In my latest column for the American Conservative, I argue that there is some reason to hope the new Tea Party senators will be more serious about spending than the conservative congressional leaders before them:
South Carolina Sen. Jim DeMint voted against the Medicare prescription drug benefit and No Child Left Behind while in the House, defying the Bush administration and the GOP congressional leadership. So did Jeff Flake, the Arizona Republican running to join DeMint in the Senate. They are social conservatives, but see the national debt as the paramount moral issue.
Cruz lacks their legislative voting record, but it is nonetheless intriguing that he wrote his senior thesis at Princeton on the Ninth and Tenth Amendments—two neglected parts of the Bill of Rights that are the key to reasserting limits on the federal leviathan. Mike Lee wrote a book straightforwardly arguing that most post-New Deal federal programs, including the big entitlements, are effectively unconstitutional. Rand Paul is both the literal and figurative son of the most successful libertarian politician in modern times.
Moreover, as senators they will have clout that House backbenchers -- and even many House leaders -- never had. Daniel Larison objects that other than Rand Paul they are all foreign policy hawks. I'll acknowledge that none of them is Ron Paul. Even Rand isn't a carbon copy (few of them would have won their primaries if they weren't closer to the Republican foreign policy consensus than Paul).
But Marco Rubio didn't run on a platform that included getting out of Afghanistan, abolishing the TSA, and opposing the NDAA while appearing with Ron Paul. Ted Cruz did. In an interview with me, Mike Lee criticized the Libya war on substantive as well as constitutional grounds and didn't sound too enthusiastic about our other recent wars. Although Jim DeMint voted for the Iraq war, he was also one of just four Senate Republicans who voted to end its authorization.
Admittedly, Rand Paul is the only one I'd more or less guarantee would vote against war with Iran unless there was a much stronger casus belli than there was with Iraq. yet my larger point was that these senators would be more reliable than past Republican leaders when it came to limiting the domestic functions of the federal government. Whether they apply those lessons to government abroad remains to be seen.
UPDATE: Larison responds again. Look, these candidates aren't noninterventionists (although a few of them, like Thomas Massie and Kerry Bentivolio, essentially are). But in the not-too-distant past, the most conservative candidates running in a Republican primary would have been without fail the most enthusiastic champions of the Bush Doctrine and dead-enders in support of unpopular foreign wars.
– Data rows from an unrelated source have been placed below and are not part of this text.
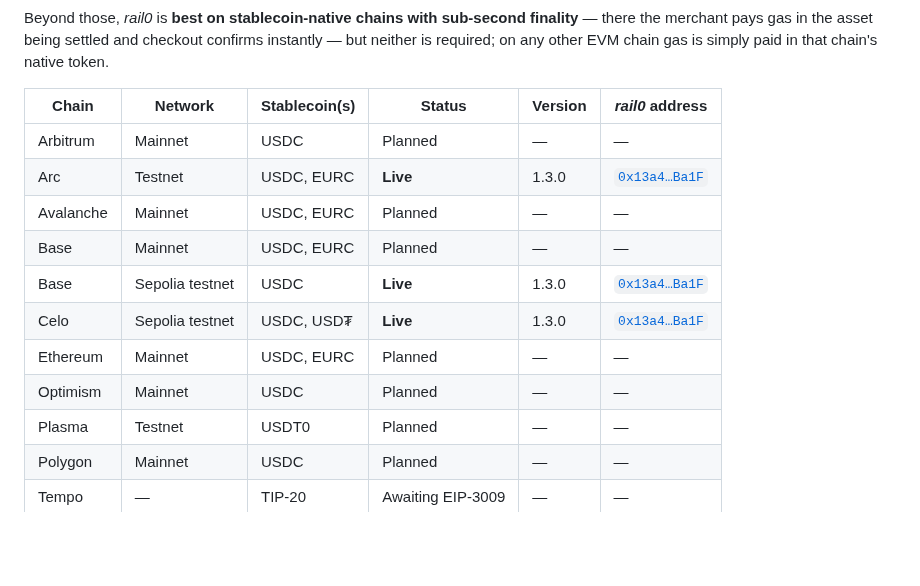
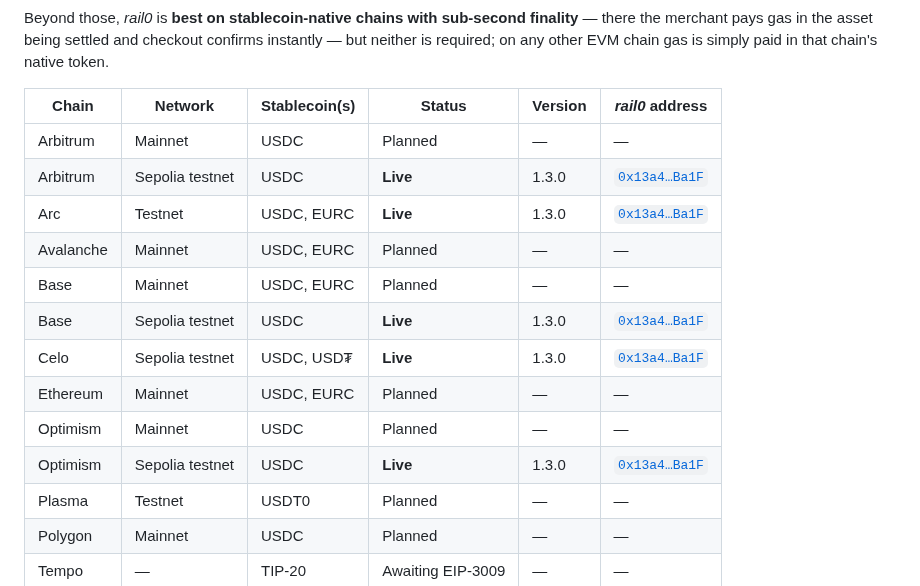
Before and after one commit to commercelayer/rail0, a Markdown page: README.md, the part around the change. Drawn GitHub-style; blank space fills up the shorter version.

Commit message:
docs: Optimism Sepolia and Arbitrum Sepolia run v1.3.0
Both now carry RAIL0 v1.3.0 at 0x13a46eDD…Ba1F, the same address as Arc, Base
Sepolia and Celo Sepolia — the deployer's nonce was 0 on each chain, and a CREATE
address derives only from (sender, nonce), not from the constructor's token
allowlist (USDC only on the two rollups).

Each row is verified on-chain, not from the deploy log: VERSION() returns "1.3.0",
codesize matches the other deployments, and acceptedTokens() holds exactly that
chain's USDC — 0x5fd84259…30D7 (Optimism Sepolia) and 0x75faf114…AA4d (Arbitrum
Sepolia), both Circle-native USDC whose EIP-3009 typehashes equal the canonical
ones.

Unlike Celo Sepolia, these two are served by the reference gateway: HyperSync
covers both, so the note above the table needs no new exception.

Co-Authored-By: Claude Opus 5 <noreply@anthropic.com>

```diff
--- a/README.md
+++ b/README.md
@@ -40,6 +40,7 @@ Beyond those, _rail0_ is **best on stablecoin-native chains with sub-second fina
 | Chain     | Network         | Stablecoin(s) | Status            | Version | _rail0_ address |
 |-----------|-----------------|---------------|-------------------|---------|-----------------|
 | Arbitrum  | Mainnet         | USDC          | Planned           | —       | — |
+| Arbitrum  | Sepolia testnet | USDC          | **Live**          | 1.3.0   | [`0x13a4…Ba1F`](https://arbitrum-sepolia.blockscout.com/address/0x13a46eDDBE6105f5c055A2C8729b773C9C7BBa1F) |
 | Arc       | Testnet         | USDC, EURC    | **Live**          | 1.3.0   | [`0x13a4…Ba1F`](https://testnet.arcscan.app/address/0x13a46eDDBE6105f5c055A2C8729b773C9C7BBa1F) |
 | Avalanche | Mainnet         | USDC, EURC    | Planned           | —       | — |
 | Base      | Mainnet         | USDC, EURC    | Planned           | —       | — |
@@ -47,6 +48,7 @@ Beyond those, _rail0_ is **best on stablecoin-native chains with sub-second fina
 | Celo      | Sepolia testnet | USDC, USD₮    | **Live**          | 1.3.0   | [`0x13a4…Ba1F`](https://celo-sepolia.blockscout.com/address/0x13a46eDDBE6105f5c055A2C8729b773C9C7BBa1F) |
 | Ethereum  | Mainnet         | USDC, EURC    | Planned           | —       | — |
 | Optimism  | Mainnet         | USDC          | Planned           | —       | — |
+| Optimism  | Sepolia testnet | USDC          | **Live**          | 1.3.0   | [`0x13a4…Ba1F`](https://testnet-explorer.optimism.io/address/0x13a46eDDBE6105f5c055A2C8729b773C9C7BBa1F) |
 | Plasma    | Testnet         | USDT0         | Planned           | —       | — |
 | Polygon   | Mainnet         | USDC          | Planned           | —       | — |
 | Tempo     | —               | TIP-20        | Awaiting EIP-3009 | —       | — |
```
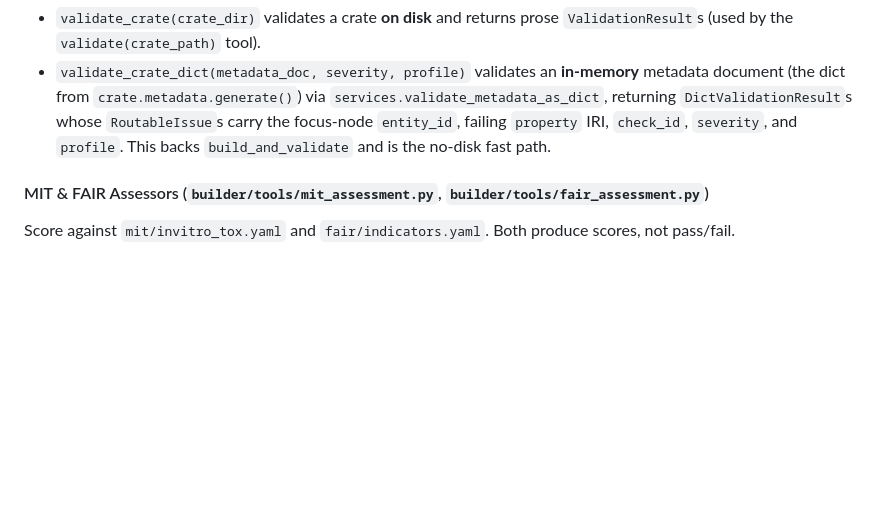
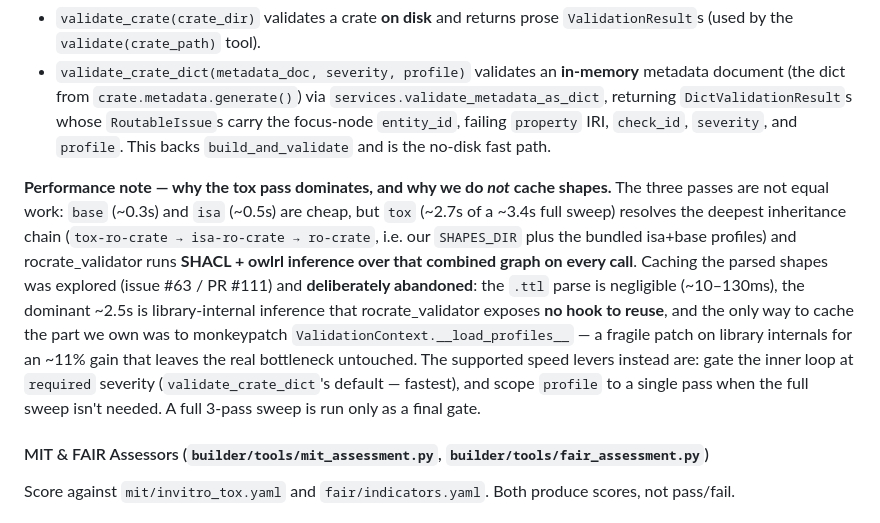
Before and after one commit to johannehouweling/vitro-crate, a Markdown page: AGENTS.md, the part around one of its changes. Drawn GitHub-style; blank space fills up the shorter version.

Commit message:
docs(validator): record why SHACL shape caching was rejected (#63)
Document in AGENTS.md why the tox pass dominates validation wall-clock
(deepest inheritance chain + library-internal SHACL/owlrl inference) and
why caching parsed shapes was explored and abandoned: the .ttl parse is
negligible, the dominant cost is rocrate_validator-internal inference with
no reuse hook, and the only cacheable part required a fragile monkeypatch
on library internals for ~11% gain. Notes the supported speed levers
(required-severity gate, single-profile scoping) instead.

Co-Authored-By: Claude Opus 4.8 <noreply@anthropic.com>

```diff
--- a/AGENTS.md
+++ b/AGENTS.md
@@ -249,6 +249,21 @@ Returns issues by severity: REQUIRED (blocking), SHOULD (recommended), MAY
   IRI, `check_id`, `severity`, and `profile`. This backs `build_and_validate`
   and is the no-disk fast path.
 
+**Performance note — why the tox pass dominates, and why we do *not* cache shapes.**
+The three passes are not equal work: `base` (~0.3s) and `isa` (~0.5s) are cheap,
+but `tox` (~2.7s of a ~3.4s full sweep) resolves the deepest inheritance chain
+(`tox-ro-crate → isa-ro-crate → ro-crate`, i.e. our `SHAPES_DIR` plus the bundled
+isa+base profiles) and rocrate_validator runs **SHACL + owlrl inference over that
+combined graph on every call**. Caching the parsed shapes was explored
+(issue #63 / PR #111) and **deliberately abandoned**: the `.ttl` parse is
+negligible (~10–130ms), the dominant ~2.5s is library-internal inference that
+rocrate_validator exposes **no hook to reuse**, and the only way to cache the part
+we own was to monkeypatch `ValidationContext.__load_profiles__` — a fragile patch
+on library internals for an ~11% gain that leaves the real bottleneck untouched.
+The supported speed levers instead are: gate the inner loop at `required` severity
+(`validate_crate_dict`'s default — fastest), and scope `profile` to a single pass
+when the full sweep isn't needed. A full 3-pass sweep is run only as a final gate.
+
 #### MIT & FAIR Assessors (`builder/tools/mit_assessment.py`, `builder/tools/fair_assessment.py`)
 Score against `mit/invitro_tox.yaml` and `fair/indicators.yaml`. Both produce
 scores, not pass/fail.
```
Also changed, not shown: other parts of AGENTS.md (+1 -1 lines).
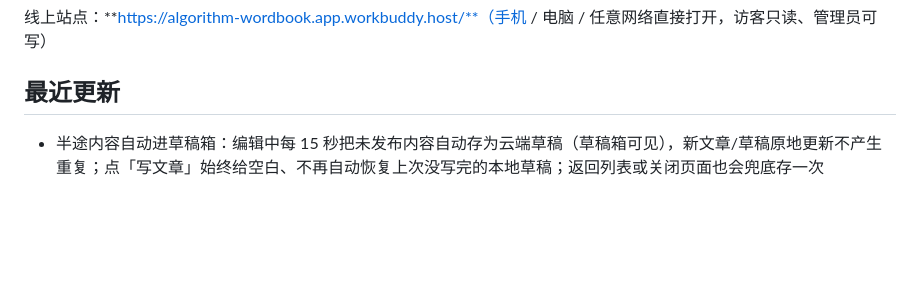
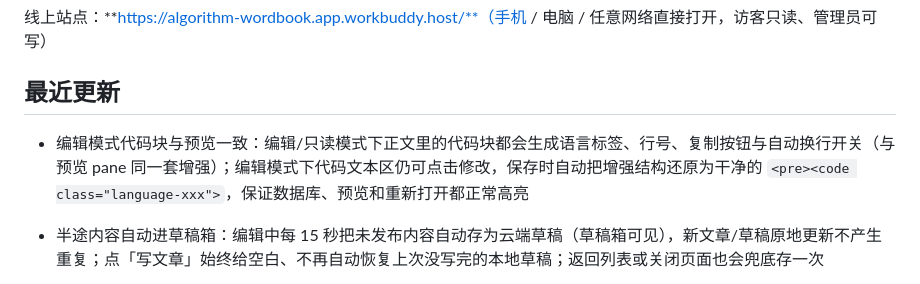
Before and after one commit to noorenduddy32-cpu/algorithm-wordbook, a Markdown page: README.md, the part around the change. Rendered like a GitHub page; blank space fills up the shorter version.

Commit message:
docs: update README for edit-mode code block enhancement

```diff
--- a/README.md
+++ b/README.md
@@ -6,6 +6,7 @@
 
 ## 最近更新
 
+- 编辑模式代码块与预览一致：编辑/只读模式下正文里的代码块都会生成语言标签、行号、复制按钮与自动换行开关（与预览 pane 同一套增强）；编辑模式下代码文本区仍可点击修改，保存时自动把增强结构还原为干净的 `<pre><code class="language-xxx">`，保证数据库、预览和重新打开都正常高亮
 - 半途内容自动进草稿箱：编辑中每 15 秒把未发布内容自动存为云端草稿（草稿箱可见），新文章/草稿原地更新不产生重复；点「写文章」始终给空白、不再自动恢复上次没写完的本地草稿；返回列表或关闭页面也会兜底存一次
 - 写文章需管理员权限：访客/只读模式下点「写文章」会先弹登录门升级为管理员，登录成功才打开空白编辑器；`openEditor` 默认按角色决定只读，避免「能打字却点不了发布」的困惑（线上分享链接默认只读，要发布需以管理员密码登录）
 
```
The fact that these candidates don't fit that description doesn't necessarily mean they will be cautious on Iran, but it does mean something. Changing the incentives politicians face is often more important than even changing the politicians.